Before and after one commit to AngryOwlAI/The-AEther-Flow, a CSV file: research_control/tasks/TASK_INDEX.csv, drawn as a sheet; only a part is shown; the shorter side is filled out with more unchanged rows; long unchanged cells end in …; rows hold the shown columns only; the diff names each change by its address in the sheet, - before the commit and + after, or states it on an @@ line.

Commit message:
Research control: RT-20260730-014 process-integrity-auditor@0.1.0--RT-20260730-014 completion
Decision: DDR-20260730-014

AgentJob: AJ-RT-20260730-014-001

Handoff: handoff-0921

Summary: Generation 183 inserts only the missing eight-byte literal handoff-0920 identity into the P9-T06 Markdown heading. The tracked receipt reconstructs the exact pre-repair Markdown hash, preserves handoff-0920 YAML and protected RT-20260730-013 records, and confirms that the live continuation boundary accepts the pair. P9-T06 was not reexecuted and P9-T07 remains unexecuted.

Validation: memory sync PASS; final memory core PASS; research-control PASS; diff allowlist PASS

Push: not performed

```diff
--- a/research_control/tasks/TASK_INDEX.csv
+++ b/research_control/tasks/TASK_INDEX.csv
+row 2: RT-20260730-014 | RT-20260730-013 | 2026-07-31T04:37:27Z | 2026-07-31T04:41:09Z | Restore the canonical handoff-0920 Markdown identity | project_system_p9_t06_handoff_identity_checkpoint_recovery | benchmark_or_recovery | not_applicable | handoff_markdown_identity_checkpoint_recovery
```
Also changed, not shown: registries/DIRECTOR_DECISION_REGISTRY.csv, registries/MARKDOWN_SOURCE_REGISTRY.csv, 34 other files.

**How to complete this task:** Only the lines from the one holding "Push: not performed" to the end of the entries above belong in the answer, each copied exactly.

**Answer space:**
Push: not performed

```diff
--- a/research_control/tasks/TASK_INDEX.csv
+++ b/research_control/tasks/TASK_INDEX.csv
+row 2: RT-20260730-014 | RT-20260730-013 | 2026-07-31T04:37:27Z | 2026-07-31T04:41:09Z | Restore the canonical handoff-0920 Markdown identity | project_system_p9_t06_handoff_identity_checkpoint_recovery | benchmark_or_recovery | not_applicable | handoff_markdown_identity_checkpoint_recovery
```
Also changed, not shown: registries/DIRECTOR_DECISION_REGISTRY.csv, registries/MARKDOWN_SOURCE_REGISTRY.csv, 34 other files.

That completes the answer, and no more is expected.